Scan the entries below for the word "Raspberry", then copy each line that holds it.

++++ Supplied data ++++

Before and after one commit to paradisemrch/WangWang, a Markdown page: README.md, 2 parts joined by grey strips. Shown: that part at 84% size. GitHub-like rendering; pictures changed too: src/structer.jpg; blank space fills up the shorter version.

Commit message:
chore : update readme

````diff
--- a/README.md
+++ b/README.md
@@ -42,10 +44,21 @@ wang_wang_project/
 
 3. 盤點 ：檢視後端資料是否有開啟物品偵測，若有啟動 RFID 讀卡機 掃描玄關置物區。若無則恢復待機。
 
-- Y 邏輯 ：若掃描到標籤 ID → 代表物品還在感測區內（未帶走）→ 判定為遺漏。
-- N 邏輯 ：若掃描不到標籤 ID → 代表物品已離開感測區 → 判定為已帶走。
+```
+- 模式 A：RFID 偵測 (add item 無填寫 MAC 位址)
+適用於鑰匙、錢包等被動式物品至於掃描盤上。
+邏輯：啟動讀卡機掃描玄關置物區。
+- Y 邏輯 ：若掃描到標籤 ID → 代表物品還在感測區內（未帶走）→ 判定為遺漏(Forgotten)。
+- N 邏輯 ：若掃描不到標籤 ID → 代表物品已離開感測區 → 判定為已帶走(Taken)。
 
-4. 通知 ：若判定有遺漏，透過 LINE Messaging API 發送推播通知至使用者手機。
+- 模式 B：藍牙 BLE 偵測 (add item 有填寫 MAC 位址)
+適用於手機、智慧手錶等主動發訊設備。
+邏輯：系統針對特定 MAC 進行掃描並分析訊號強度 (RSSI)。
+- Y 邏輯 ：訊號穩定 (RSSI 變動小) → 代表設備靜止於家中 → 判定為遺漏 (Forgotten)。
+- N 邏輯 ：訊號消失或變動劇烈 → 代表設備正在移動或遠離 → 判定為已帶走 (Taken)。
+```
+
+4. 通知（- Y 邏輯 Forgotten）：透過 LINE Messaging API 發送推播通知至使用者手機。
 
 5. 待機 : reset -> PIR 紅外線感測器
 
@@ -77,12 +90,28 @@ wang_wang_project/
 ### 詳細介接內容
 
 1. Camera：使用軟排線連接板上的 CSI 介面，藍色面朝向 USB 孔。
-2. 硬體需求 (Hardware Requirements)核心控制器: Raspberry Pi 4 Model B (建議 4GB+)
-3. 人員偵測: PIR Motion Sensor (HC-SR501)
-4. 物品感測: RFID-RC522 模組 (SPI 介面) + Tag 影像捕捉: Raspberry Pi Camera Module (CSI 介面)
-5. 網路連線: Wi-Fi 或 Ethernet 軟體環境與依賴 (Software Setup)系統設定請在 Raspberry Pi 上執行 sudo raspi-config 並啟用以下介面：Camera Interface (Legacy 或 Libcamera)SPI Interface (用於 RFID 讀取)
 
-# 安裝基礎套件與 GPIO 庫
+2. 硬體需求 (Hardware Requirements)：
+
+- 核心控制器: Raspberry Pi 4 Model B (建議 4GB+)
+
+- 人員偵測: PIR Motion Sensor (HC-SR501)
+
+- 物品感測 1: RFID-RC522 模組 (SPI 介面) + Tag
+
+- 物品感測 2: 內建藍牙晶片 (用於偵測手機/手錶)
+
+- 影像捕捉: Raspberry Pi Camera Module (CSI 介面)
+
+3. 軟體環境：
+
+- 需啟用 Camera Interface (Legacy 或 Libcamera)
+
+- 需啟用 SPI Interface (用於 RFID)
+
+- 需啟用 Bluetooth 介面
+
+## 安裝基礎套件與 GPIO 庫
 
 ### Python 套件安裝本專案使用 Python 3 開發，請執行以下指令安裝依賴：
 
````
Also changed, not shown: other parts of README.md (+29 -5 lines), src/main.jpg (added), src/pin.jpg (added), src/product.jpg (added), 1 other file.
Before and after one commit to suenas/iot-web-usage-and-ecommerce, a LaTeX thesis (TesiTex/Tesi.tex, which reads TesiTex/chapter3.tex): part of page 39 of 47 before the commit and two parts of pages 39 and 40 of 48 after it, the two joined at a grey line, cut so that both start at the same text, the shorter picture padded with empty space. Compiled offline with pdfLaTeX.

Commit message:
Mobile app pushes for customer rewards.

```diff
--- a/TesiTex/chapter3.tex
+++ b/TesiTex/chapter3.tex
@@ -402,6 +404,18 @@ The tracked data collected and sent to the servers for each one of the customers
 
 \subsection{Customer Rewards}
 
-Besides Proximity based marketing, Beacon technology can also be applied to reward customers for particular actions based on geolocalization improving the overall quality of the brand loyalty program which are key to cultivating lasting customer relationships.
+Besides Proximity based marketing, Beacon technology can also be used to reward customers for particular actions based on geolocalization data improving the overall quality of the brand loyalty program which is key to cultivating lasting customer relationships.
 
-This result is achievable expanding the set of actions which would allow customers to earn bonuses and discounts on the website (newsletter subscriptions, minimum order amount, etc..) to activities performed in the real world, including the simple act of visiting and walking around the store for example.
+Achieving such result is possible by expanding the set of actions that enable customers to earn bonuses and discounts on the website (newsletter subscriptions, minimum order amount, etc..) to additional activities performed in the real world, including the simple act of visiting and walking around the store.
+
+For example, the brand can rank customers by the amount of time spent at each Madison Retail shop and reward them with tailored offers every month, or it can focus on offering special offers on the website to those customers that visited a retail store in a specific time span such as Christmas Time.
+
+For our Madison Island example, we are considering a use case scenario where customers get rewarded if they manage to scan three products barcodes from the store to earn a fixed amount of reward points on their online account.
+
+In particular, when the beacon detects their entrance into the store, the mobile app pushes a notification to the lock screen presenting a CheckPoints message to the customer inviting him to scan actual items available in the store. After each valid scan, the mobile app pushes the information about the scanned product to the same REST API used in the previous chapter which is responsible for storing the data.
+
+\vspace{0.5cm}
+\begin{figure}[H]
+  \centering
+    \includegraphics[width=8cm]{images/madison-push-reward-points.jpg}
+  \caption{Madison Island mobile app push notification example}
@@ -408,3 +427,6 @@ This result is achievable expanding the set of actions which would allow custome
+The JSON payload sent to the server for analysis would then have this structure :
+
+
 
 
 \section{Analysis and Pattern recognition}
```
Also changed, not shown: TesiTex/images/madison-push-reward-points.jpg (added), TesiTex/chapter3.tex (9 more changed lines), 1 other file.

++++

:: Output for this exercise ::
-2. 硬體需求 (Hardware Requirements)核心控制器: Raspberry Pi 4 Model B (建議 4GB+)
-4. 物品感測: RFID-RC522 模組 (SPI 介面) + Tag 影像捕捉: Raspberry Pi Camera Module (CSI 介面)
-5. 網路連線: Wi-Fi 或 Ethernet 軟體環境與依賴 (Software Setup)系統設定請在 Raspberry Pi 上執行 sudo raspi-config 並啟用以下介面：Camera Interface (Legacy 或 Libcamera)SPI Interface (用於 RFID 讀取)
+- 核心控制器: Raspberry Pi 4 Model B (建議 4GB+)
+- 影像捕捉: Raspberry Pi Camera Module (CSI 介面)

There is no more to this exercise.